In this BBC video about infinity they mention Graham's number. In the second part, Graham mentions that "maybe no one will ever know what [the first] digit is". This made me think: Could it be possible to show that (under some assumptions about the speed of our computers) we can never determine the first digit?

In logic you have independence results like "We cannot decide if AC is true in ZF". But we cannot hope for this kind of result in this case, since we can easily program a computer to give us the answer. The problem is, that we don't have enough time to wait for the answer!

In complexity theory you prove things like "no program can solve all problems in this infinite set of problems, fast". But in this case you only have one problem, and it is easy to write a program, that gives you the answer. Just write a program that prints "1" another that prints "2" ... and a program that prints "9". Now you have a program that gives you the answer! The problem is, that you don't know which of the 9 programs that are correct.

**Questions**

**Edit:** I have now stated the questions differently. Before I asked about computer programs instead proofs.

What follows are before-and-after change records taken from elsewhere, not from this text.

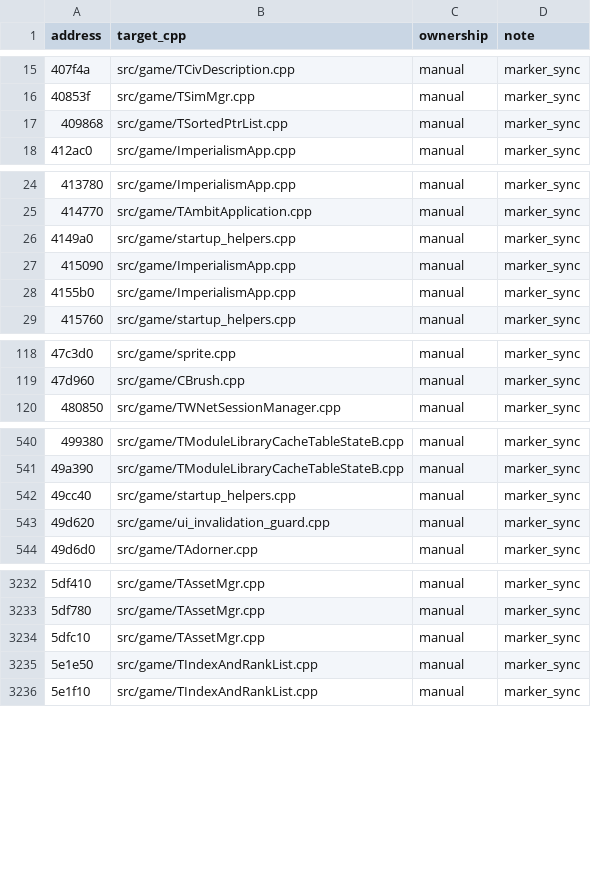
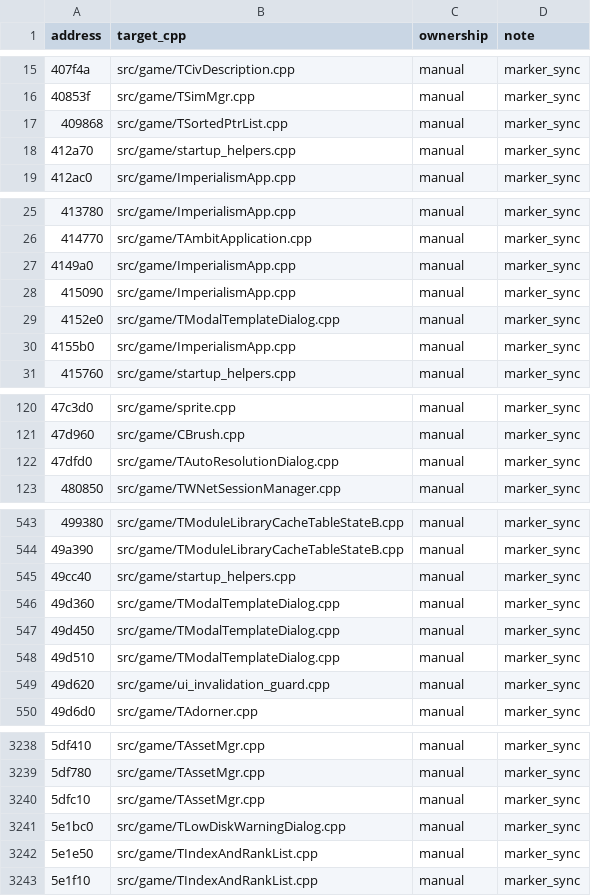
Before and after one commit to agluszak/imperialism-decomp, a CSV file: config/function_ownership.csv, drawn as a sheet; only a part is shown, gaps mark what is left out; the diff covers the shown part only.

```diff
--- a/config/function_ownership.csv
+++ b/config/function_ownership.csv
@@ -17,2 +17,3 @@ address|target_cpp|ownership|note
 409868|src/game/TSortedPtrList.cpp|manual|marker_sync
+412a70|src/game/startup_helpers.cpp|manual|marker_sync
 412ac0|src/game/ImperialismApp.cpp|manual|marker_sync
@@ -25,4 +26,5 @@ address|target_cpp|ownership|note
 414770|src/game/TAmbitApplication.cpp|manual|marker_sync
-4149a0|src/game/startup_helpers.cpp|manual|marker_sync
+4149a0|src/game/ImperialismApp.cpp|manual|marker_sync
 415090|src/game/ImperialismApp.cpp|manual|marker_sync
+4152e0|src/game/TModalTemplateDialog.cpp|manual|marker_sync
 4155b0|src/game/ImperialismApp.cpp|manual|marker_sync
@@ -119,2 +121,3 @@ address|target_cpp|ownership|note
 47d960|src/game/CBrush.cpp|manual|marker_sync
+47dfd0|src/game/TAutoResolutionDialog.cpp|manual|marker_sync
 480850|src/game/TWNetSessionManager.cpp|manual|marker_sync
@@ -542,2 +545,5 @@ address|target_cpp|ownership|note
 49cc40|src/game/startup_helpers.cpp|manual|marker_sync
+49d360|src/game/TModalTemplateDialog.cpp|manual|marker_sync
+49d450|src/game/TModalTemplateDialog.cpp|manual|marker_sync
+49d510|src/game/TModalTemplateDialog.cpp|manual|marker_sync
 49d620|src/game/ui_invalidation_guard.cpp|manual|marker_sync
@@ -3234,2 +3240,3 @@ address|target_cpp|ownership|note
 5dfc10|src/game/TAssetMgr.cpp|manual|marker_sync
+5e1bc0|src/game/TLowDiskWarningDialog.cpp|manual|marker_sync
 5e1e50|src/game/TIndexAndRankList.cpp|manual|marker_sync
```
Also changed, not shown: 2 added rows elsewhere in this file, 26 other files.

- Could it be possible to show that any proof of what the first digit in Grahams numbers is, would have length at least $10^{100}$?
- Do there exist similar results? That is, do we know a decidable statement P and a proof that any proof or disproof of P must have length $10^{100}$.
- Or can we prove, that any proof that a proof or disproof of P must have length at least $n$, must itself have length at least $n$?

I think the answer to 3) is no, at least if all proofs are in the same system. Such a proof would prove that it should have length all least n for any n.

(Old Questions:

- Could it be possible to show that it would take a computer at least say $10^{100}$ steps to determine the first digit in Grahams number?
- Do there exist similar results? That is, do we know a decidable statement P and a proof that P cannot be decided in less that say $10^{100}$ steps.
- Or can we prove that we need at least $n$ steps to show that a decidable statement cannot be decided in less than $n$ steps?)

(I'm not sure I tagged correctly. Fell free to retag, or suggest better tags.)